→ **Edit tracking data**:

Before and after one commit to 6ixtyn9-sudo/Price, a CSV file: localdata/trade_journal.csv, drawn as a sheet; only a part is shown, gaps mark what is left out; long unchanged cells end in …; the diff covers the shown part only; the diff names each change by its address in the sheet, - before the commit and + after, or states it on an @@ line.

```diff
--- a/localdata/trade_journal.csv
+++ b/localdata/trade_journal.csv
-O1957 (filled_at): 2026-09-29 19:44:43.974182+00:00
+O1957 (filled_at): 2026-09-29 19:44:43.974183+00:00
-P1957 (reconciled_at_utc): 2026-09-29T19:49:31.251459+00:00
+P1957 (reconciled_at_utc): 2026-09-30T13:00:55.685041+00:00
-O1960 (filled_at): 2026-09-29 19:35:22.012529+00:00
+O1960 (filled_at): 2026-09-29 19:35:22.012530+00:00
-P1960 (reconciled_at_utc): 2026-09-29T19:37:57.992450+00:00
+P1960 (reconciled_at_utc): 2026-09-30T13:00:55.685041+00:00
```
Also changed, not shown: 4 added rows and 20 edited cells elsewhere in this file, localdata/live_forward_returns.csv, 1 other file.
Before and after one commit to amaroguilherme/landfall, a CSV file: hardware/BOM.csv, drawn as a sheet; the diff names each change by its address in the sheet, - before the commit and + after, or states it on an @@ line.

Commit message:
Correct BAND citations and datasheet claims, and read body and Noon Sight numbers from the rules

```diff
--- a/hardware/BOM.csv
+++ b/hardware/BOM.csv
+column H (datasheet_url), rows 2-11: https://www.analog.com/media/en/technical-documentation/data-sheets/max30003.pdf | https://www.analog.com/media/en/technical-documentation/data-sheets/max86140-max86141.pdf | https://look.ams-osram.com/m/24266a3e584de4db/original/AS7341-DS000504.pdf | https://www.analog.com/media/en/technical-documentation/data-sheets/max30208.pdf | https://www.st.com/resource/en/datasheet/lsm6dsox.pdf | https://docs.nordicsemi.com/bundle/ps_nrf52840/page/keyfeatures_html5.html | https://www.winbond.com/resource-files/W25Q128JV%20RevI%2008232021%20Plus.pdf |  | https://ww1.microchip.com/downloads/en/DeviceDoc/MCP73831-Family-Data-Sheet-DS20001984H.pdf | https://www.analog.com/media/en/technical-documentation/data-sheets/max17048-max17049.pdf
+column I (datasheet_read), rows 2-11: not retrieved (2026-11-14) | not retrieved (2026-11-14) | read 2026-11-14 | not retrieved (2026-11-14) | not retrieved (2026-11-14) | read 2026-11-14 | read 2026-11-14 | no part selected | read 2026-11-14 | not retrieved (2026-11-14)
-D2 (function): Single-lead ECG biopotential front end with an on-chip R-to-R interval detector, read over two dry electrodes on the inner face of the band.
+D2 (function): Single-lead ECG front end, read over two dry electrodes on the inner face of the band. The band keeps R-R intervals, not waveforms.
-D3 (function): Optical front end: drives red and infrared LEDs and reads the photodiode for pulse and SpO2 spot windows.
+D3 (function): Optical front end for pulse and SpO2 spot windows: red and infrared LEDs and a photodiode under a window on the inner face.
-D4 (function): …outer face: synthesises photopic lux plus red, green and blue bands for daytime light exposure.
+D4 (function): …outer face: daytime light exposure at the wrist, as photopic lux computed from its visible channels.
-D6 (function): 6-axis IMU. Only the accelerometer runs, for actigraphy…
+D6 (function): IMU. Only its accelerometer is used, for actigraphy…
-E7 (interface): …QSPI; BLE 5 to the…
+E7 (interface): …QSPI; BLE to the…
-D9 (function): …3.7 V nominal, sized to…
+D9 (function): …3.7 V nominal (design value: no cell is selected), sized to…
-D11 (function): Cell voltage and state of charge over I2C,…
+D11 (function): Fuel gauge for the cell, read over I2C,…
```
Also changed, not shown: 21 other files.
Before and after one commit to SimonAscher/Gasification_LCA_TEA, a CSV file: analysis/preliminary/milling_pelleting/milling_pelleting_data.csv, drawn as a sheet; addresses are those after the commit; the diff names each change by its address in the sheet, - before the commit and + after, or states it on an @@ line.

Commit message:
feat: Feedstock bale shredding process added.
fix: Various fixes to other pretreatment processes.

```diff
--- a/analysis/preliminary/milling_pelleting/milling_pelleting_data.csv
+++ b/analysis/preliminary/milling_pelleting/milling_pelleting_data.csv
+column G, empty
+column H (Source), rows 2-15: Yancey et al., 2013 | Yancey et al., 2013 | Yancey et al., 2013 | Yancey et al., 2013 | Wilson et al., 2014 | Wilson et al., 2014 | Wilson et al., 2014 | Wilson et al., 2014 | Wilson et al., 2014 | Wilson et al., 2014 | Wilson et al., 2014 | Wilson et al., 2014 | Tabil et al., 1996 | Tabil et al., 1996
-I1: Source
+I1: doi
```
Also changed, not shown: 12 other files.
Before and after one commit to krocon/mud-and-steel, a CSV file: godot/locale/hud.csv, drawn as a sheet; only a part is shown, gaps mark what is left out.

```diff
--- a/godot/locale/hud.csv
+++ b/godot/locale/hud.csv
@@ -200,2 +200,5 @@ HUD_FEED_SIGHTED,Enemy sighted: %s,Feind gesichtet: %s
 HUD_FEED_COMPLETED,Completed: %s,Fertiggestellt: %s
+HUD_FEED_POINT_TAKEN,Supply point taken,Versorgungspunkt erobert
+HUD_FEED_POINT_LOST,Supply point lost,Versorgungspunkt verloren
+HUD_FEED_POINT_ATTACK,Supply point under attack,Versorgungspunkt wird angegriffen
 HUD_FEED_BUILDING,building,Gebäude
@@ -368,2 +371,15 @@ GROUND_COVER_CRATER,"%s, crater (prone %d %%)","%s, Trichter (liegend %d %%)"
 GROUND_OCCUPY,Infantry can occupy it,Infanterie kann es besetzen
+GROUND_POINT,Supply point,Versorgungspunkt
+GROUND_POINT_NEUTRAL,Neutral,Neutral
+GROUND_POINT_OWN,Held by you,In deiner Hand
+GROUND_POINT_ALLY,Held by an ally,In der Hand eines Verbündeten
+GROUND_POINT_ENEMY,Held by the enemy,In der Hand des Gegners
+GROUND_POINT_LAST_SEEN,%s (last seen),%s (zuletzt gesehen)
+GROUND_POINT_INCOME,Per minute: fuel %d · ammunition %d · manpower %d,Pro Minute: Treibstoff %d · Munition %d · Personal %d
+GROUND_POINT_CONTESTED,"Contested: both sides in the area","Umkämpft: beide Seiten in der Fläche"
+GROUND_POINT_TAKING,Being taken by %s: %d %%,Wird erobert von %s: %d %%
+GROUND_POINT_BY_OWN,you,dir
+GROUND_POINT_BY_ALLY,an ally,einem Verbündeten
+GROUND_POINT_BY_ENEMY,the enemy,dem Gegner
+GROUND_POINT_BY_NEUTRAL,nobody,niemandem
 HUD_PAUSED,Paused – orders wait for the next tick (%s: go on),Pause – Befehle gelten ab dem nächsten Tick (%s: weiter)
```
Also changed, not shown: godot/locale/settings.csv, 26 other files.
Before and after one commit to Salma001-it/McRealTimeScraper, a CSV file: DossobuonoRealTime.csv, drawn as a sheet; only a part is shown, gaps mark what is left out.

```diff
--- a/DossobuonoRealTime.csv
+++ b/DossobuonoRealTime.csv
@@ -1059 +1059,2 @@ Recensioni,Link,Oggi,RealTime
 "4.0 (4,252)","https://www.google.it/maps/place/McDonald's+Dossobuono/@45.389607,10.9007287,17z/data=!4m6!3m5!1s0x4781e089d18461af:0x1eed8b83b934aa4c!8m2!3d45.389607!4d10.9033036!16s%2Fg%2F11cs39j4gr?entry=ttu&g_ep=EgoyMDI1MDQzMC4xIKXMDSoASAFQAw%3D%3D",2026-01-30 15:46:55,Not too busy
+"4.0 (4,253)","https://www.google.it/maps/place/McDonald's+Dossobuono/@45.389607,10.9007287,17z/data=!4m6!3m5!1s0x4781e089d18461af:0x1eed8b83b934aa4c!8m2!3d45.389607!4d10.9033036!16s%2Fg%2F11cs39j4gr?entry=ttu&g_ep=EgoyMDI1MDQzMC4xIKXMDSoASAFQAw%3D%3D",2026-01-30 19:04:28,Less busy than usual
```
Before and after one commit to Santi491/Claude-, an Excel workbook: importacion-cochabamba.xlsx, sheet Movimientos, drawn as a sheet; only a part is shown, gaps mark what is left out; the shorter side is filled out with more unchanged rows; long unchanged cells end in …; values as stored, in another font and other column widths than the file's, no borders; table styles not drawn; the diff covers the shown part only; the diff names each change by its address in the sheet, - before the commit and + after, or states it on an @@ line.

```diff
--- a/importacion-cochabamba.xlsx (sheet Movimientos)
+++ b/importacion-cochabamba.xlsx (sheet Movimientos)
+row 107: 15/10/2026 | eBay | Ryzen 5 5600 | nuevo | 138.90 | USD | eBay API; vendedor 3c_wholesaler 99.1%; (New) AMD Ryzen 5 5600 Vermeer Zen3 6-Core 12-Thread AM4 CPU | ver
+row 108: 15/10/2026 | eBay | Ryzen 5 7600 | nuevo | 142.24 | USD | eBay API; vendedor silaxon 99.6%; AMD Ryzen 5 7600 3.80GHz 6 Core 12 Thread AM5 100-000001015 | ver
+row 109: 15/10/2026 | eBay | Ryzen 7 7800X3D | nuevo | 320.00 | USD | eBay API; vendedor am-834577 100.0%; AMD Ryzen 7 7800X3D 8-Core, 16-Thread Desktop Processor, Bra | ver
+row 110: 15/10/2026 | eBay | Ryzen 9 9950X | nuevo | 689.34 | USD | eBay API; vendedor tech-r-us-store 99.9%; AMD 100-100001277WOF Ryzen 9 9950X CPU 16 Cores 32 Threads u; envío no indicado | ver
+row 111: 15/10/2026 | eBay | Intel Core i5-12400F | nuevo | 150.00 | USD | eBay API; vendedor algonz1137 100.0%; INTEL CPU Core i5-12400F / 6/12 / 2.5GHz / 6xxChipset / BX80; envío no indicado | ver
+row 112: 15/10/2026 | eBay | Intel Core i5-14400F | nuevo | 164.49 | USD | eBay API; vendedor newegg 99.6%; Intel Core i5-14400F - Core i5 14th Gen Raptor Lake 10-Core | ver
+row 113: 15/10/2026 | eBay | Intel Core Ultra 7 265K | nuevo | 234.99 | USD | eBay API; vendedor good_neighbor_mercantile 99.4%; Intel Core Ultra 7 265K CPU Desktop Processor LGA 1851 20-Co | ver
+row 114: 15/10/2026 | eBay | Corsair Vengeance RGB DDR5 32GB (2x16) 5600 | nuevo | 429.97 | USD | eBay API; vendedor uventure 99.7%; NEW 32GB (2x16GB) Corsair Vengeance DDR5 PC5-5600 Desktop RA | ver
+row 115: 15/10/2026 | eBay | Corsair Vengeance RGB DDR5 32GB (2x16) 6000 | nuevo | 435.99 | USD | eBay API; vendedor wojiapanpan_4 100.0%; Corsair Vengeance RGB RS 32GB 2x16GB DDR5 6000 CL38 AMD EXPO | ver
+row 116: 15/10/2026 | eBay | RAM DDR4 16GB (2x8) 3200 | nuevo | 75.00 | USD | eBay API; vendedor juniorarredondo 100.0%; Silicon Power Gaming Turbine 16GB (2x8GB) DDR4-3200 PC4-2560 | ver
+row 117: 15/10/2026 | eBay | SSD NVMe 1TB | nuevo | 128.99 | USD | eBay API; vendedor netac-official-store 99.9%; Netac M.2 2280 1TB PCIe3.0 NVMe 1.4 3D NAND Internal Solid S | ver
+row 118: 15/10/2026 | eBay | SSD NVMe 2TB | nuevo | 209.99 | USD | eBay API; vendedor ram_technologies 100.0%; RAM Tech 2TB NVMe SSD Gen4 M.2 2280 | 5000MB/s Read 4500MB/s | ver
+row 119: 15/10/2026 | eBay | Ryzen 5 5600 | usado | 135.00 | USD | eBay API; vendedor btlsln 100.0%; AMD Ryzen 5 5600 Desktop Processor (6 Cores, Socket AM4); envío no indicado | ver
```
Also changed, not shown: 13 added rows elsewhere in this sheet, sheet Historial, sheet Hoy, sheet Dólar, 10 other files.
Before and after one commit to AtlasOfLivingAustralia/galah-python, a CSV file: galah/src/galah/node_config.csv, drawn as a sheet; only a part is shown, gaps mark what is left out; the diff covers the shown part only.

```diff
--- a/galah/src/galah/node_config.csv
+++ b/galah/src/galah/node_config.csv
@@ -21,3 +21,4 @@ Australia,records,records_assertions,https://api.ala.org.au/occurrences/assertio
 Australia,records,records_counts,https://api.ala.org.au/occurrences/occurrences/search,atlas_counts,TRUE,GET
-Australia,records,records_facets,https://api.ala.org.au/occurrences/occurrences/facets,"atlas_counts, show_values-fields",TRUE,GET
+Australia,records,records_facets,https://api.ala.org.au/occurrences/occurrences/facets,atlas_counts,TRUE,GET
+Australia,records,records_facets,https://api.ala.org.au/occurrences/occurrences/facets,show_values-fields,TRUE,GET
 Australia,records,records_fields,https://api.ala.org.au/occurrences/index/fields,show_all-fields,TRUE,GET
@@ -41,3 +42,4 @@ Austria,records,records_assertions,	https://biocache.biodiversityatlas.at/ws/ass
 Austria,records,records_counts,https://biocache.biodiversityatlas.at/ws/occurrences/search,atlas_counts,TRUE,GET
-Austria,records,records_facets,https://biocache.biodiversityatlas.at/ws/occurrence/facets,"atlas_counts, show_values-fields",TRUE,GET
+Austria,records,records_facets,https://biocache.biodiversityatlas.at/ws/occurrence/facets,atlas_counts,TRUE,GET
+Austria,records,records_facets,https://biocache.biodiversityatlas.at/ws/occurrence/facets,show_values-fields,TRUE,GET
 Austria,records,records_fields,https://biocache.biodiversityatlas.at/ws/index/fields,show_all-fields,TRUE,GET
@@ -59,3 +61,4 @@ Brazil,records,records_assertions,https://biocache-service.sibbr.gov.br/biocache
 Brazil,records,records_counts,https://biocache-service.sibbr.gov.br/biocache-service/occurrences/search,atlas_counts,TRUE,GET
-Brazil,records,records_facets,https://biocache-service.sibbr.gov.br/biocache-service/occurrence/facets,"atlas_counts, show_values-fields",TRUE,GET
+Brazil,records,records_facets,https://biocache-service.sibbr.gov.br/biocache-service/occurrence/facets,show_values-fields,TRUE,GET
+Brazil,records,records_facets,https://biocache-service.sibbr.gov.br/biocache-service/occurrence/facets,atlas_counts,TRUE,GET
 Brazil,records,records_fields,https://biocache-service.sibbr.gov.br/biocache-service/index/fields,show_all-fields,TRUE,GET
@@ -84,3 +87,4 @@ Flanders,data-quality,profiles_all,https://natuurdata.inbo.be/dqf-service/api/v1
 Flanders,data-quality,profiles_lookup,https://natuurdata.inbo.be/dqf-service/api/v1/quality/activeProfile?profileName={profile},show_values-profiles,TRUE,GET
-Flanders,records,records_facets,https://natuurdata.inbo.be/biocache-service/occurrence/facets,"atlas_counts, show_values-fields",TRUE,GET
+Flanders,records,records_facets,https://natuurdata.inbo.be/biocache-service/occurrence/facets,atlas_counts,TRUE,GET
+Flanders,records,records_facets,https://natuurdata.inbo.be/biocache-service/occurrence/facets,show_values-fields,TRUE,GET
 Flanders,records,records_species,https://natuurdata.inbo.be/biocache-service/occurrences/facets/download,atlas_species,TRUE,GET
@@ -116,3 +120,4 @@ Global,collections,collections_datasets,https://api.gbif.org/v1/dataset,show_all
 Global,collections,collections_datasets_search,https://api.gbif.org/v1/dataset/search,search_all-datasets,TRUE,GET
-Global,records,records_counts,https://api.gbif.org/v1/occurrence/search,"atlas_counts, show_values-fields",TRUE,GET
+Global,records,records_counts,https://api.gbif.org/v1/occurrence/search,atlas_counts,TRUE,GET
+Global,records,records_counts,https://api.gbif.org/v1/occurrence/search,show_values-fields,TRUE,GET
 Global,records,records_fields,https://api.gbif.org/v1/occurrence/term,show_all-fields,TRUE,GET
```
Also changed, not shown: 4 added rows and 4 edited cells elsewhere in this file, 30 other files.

→ **Instructions to follow**: Scan the records above for the word "pulse". Copy each line that has it.

→ **Result**:
-D3 (function): Optical front end: drives red and infrared LEDs and reads the photodiode for pulse and SpO2 spot windows.
+D3 (function): Optical front end for pulse and SpO2 spot windows: red and infrared LEDs and a photodiode under a window on the inner face.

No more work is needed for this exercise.